Exercise - Gather up every line from the entries below that uses the word "shown".

Dataset records:
- - - - - - -
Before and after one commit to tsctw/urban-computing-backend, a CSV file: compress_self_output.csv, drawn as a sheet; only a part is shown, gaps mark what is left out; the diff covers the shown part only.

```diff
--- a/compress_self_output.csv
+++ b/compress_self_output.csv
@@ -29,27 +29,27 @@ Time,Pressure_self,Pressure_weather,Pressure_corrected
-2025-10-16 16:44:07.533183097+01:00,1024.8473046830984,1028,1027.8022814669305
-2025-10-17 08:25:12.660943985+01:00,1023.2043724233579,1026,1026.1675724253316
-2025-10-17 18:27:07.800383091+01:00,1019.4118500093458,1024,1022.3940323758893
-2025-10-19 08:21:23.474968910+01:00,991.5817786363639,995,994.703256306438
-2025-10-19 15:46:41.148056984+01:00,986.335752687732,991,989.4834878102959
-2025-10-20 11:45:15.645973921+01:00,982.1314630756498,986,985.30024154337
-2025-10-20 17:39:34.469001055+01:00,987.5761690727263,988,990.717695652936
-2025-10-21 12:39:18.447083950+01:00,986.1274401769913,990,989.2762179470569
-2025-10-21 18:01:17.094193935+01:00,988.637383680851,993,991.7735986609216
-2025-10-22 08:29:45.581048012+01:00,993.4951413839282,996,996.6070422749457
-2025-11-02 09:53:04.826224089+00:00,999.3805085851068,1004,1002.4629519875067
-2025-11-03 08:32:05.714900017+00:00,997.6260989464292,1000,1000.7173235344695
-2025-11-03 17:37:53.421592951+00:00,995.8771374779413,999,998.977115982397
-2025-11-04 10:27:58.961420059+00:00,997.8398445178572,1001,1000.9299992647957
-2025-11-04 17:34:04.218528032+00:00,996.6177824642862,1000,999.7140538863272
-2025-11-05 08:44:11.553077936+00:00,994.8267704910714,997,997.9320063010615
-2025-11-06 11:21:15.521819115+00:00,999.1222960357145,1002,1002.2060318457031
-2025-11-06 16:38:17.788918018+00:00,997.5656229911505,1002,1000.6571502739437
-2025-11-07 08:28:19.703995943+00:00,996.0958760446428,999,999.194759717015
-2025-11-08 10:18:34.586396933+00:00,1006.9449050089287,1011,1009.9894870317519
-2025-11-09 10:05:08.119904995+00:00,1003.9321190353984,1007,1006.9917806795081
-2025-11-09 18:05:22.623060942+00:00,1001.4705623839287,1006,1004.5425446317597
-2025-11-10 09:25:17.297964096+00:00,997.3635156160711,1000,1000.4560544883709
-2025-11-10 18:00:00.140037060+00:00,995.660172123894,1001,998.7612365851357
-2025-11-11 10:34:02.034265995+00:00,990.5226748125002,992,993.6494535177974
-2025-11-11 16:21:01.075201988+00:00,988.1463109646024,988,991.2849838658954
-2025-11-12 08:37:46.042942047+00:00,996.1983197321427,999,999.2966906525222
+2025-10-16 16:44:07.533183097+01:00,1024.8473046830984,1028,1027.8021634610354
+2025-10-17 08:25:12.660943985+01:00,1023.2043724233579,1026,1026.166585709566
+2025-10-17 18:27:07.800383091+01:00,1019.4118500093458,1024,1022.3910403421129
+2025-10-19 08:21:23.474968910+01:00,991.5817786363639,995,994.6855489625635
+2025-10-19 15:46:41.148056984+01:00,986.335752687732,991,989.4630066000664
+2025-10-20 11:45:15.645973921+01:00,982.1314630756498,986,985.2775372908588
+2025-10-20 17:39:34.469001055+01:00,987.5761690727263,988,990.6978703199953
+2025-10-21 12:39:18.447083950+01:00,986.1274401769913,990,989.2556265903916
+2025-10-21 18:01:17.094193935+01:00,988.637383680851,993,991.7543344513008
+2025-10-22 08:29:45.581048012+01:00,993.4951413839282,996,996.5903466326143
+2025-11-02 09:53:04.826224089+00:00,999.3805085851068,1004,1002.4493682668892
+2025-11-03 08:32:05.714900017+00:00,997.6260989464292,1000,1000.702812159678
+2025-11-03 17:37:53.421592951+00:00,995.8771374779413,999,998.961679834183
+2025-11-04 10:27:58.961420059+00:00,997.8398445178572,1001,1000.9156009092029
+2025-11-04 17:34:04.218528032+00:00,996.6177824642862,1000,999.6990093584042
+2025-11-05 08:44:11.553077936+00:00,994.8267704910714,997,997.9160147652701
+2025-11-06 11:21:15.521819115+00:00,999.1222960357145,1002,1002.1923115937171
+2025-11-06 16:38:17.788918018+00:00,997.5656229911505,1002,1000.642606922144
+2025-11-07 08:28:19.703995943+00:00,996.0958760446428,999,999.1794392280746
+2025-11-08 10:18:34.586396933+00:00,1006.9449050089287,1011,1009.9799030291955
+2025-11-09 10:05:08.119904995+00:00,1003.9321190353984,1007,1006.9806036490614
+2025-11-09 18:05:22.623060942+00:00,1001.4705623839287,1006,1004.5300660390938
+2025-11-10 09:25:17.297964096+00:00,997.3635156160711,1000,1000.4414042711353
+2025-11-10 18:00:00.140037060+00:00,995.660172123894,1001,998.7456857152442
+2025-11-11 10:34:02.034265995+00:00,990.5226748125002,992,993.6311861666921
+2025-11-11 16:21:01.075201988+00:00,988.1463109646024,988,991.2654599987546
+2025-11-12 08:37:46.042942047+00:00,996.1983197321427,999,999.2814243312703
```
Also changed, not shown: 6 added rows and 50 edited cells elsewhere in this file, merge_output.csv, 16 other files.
- - - - - - -
Output of the task -
Before and after one commit to tsctw/urban-computing-backend, a CSV file: compress_self_output.csv, drawn as a sheet; only a part is shown, gaps mark what is left out; the diff covers the shown part only.
Also changed, not shown: 6 added rows and 50 edited cells elsewhere in this file, merge_output.csv, 16 other files.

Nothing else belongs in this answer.